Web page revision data
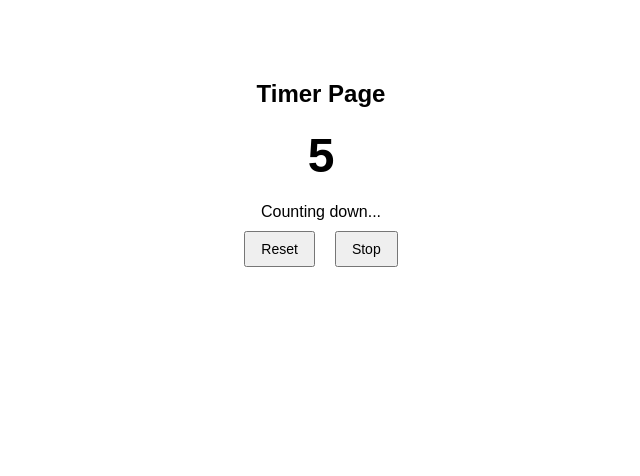
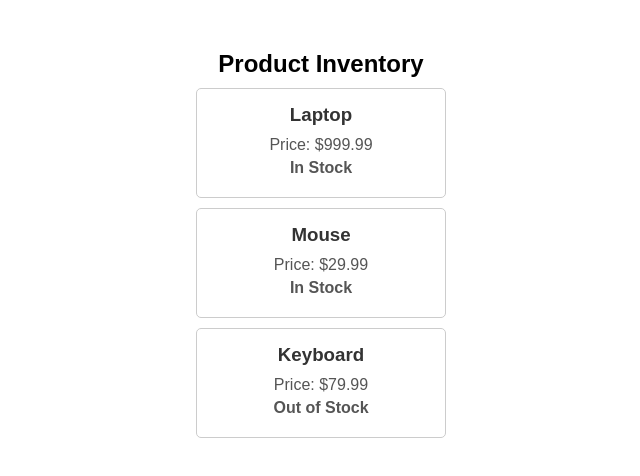
Before and after one commit to Gitter-25/ITE6-G6-React, a React (Vite) app in the folder main/: page / in a window 1280 px wide. Shown: the top 476 px of the page, without its empty margins (319-959 px from the left). Built offline with nearby package versions, Linux system fonts and the light colour scheme.

Commit message:
activity 3

```diff
--- /dev/null
+++ b/main/public/products-inventory.json
@@ -0,0 +1,22 @@
+{
+  "products": [
+    {
+      "id": "P001",
+      "name": "Laptop",
+      "price": 999.99,
+      "inStock": true
+    },
+    {
+      "id": "P002",
+      "name": "Mouse",
+      "price": 29.99,
+      "inStock": true
+    },
+    {
+      "id": "P003",
+      "name": "Keyboard",
+      "price": 79.99,
+      "inStock": false
+    }
+  ]
+}
--- a/main/src/App.jsx
+++ b/main/src/App.jsx
@@ -2,7 +2,7 @@ import {BrowserRouter, Routes, Route} from "react-router-dom";
 import Home from "./pages/home/Home";
 import Count from "./pages/count/Count";
 import Timer from "./pages/actvities/activity2/Timer";
-
+import Products from "./pages/actvities/activity3/Product";
 
 const App = () => {
 
@@ -13,7 +13,8 @@ const App = () => {
       <Route path="/count" element={<Count />} />
       <Route path="/home" element={<Home />} />
       {/* <Route path="/" element={<Home />} /> */}
-      <Route path="/" element={<Timer />} />
+      {/* <Route path="/" element={<Timer />} /> */}
+      <Route path="/" element={<Products />} />
     </Routes>
 
   </BrowserRouter>
--- /dev/null
+++ b/main/src/components/productCard/ProductCard.css
@@ -0,0 +1,32 @@
+.card {
+  border: 1px solid #ccc;
+  border-radius: 6px;
+  padding: 15px;
+  margin: 10px auto;
+  width: 260px;
+  background-color: #fff;
+  text-align: center;
+}
+
+/* Title */
+.card h3 {
+  margin-bottom: 10px;
+  color: #333;
+}
+
+/* Price */
+.card p {
+  margin: 5px 0;
+  color: #555;
+}
+
+/* Stock status colors */
+.in-stock {
+  color: green;
+  font-weight: bold;
+}
+
+.out-stock {
+  color: red;
+  font-weight: bold;
+}
--- /dev/null
+++ b/main/src/components/productCard/ProductCard.jsx
@@ -0,0 +1,16 @@
+import "./ProductCard.css";
+
+const ProductCard = ({ name, price, inStock }) => {
+  return (
+    <div className="card">
+      <h3>{name}</h3>
+      <p>Price: ${price}</p>
+
+      <p className={inStock ? "in-stock" : "out-stock"}>
+        {inStock ? "In Stock" : "Out of Stock"}
+      </p>
+    </div>
+  );
+};
+
+export default ProductCard;
--- /dev/null
+++ b/main/src/pages/actvities/activity3/Product.css
@@ -0,0 +1,12 @@
+.products {
+  text-align: center;
+  margin-top: 50px;
+}
+
+.card {
+  border: 1px solid #ccc;
+  margin: 10px auto;
+  padding: 15px;
+  width: 250px;
+  border-radius: 5px;
+}
--- /dev/null
+++ b/main/src/pages/actvities/activity3/Product.jsx
@@ -0,0 +1,30 @@
+import { useState, useEffect } from "react";
+import ProductCard from "../../../components/productCard/ProductCard";
+import "./Product.css";
+
+const Products = () => {
+  const [products, setProducts] = useState([]);
+
+  useEffect(() => {
+    fetch("/products-inventory.json")
+      .then((res) => res.json())
+      .then((data) => setProducts(data.products));
+  }, []);
+
+  return (
+    <section className="products">
+      <h2>Product Inventory</h2>
+
+      {products.map((item) => (
+        <ProductCard
+          key={item.id}
+          name={item.name}
+          price={item.price}
+          inStock={item.inStock}
+        />
+      ))}
+    </section>
+  );
+};
+
+export default Products;
```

→ **Assignment**: The records above should be retyped in full and exactly; omit the pictures.

→ **Solved problem**:
Before and after one commit to Gitter-25/ITE6-G6-React, a React (Vite) app in the folder main/: page / in a window 1280 px wide. Shown: the top 476 px of the page, without its empty margins (319-959 px from the left). Built offline with nearby package versions, Linux system fonts and the light colour scheme.

Commit message:
activity 3

```diff
--- /dev/null
+++ b/main/public/products-inventory.json
@@ -0,0 +1,22 @@
+{
+  "products": [
+    {
+      "id": "P001",
+      "name": "Laptop",
+      "price": 999.99,
+      "inStock": true
+    },
+    {
+      "id": "P002",
+      "name": "Mouse",
+      "price": 29.99,
+      "inStock": true
+    },
+    {
+      "id": "P003",
+      "name": "Keyboard",
+      "price": 79.99,
+      "inStock": false
+    }
+  ]
+}
--- a/main/src/App.jsx
+++ b/main/src/App.jsx
@@ -2,7 +2,7 @@ import {BrowserRouter, Routes, Route} from "react-router-dom";
 import Home from "./pages/home/Home";
 import Count from "./pages/count/Count";
 import Timer from "./pages/actvities/activity2/Timer";
-
+import Products from "./pages/actvities/activity3/Product";
 
 const App = () => {
 
@@ -13,7 +13,8 @@ const App = () => {
       <Route path="/count" element={<Count />} />
       <Route path="/home" element={<Home />} />
       {/* <Route path="/" element={<Home />} /> */}
-      <Route path="/" element={<Timer />} />
+      {/* <Route path="/" element={<Timer />} /> */}
+      <Route path="/" element={<Products />} />
     </Routes>
 
   </BrowserRouter>
--- /dev/null
+++ b/main/src/components/productCard/ProductCard.css
@@ -0,0 +1,32 @@
+.card {
+  border: 1px solid #ccc;
+  border-radius: 6px;
+  padding: 15px;
+  margin: 10px auto;
+  width: 260px;
+  background-color: #fff;
+  text-align: center;
+}
+
+/* Title */
+.card h3 {
+  margin-bottom: 10px;
+  color: #333;
+}
+
+/* Price */
+.card p {
+  margin: 5px 0;
+  color: #555;
+}
+
+/* Stock status colors */
+.in-stock {
+  color: green;
+  font-weight: bold;
+}
+
+.out-stock {
+  color: red;
+  font-weight: bold;
+}
--- /dev/null
+++ b/main/src/components/productCard/ProductCard.jsx
@@ -0,0 +1,16 @@
+import "./ProductCard.css";
+
+const ProductCard = ({ name, price, inStock }) => {
+  return (
+    <div className="card">
+      <h3>{name}</h3>
+      <p>Price: ${price}</p>
+
+      <p className={inStock ? "in-stock" : "out-stock"}>
+        {inStock ? "In Stock" : "Out of Stock"}
+      </p>
+    </div>
+  );
+};
+
+export default ProductCard;
--- /dev/null
+++ b/main/src/pages/actvities/activity3/Product.css
@@ -0,0 +1,12 @@
+.products {
+  text-align: center;
+  margin-top: 50px;
+}
+
+.card {
+  border: 1px solid #ccc;
+  margin: 10px auto;
+  padding: 15px;
+  width: 250px;
+  border-radius: 5px;
+}
--- /dev/null
+++ b/main/src/pages/actvities/activity3/Product.jsx
@@ -0,0 +1,30 @@
+import { useState, useEffect } from "react";
+import ProductCard from "../../../components/productCard/ProductCard";
+import "./Product.css";
+
+const Products = () => {
+  const [products, setProducts] = useState([]);
+
+  useEffect(() => {
+    fetch("/products-inventory.json")
+      .then((res) => res.json())
+      .then((data) => setProducts(data.products));
+  }, []);
+
+  return (
+    <section className="products">
+      <h2>Product Inventory</h2>
+
+      {products.map((item) => (
+        <ProductCard
+          key={item.id}
+          name={item.name}
+          price={item.price}
+          inStock={item.inStock}
+        />
+      ))}
+    </section>
+  );
+};
+
+export default Products;
```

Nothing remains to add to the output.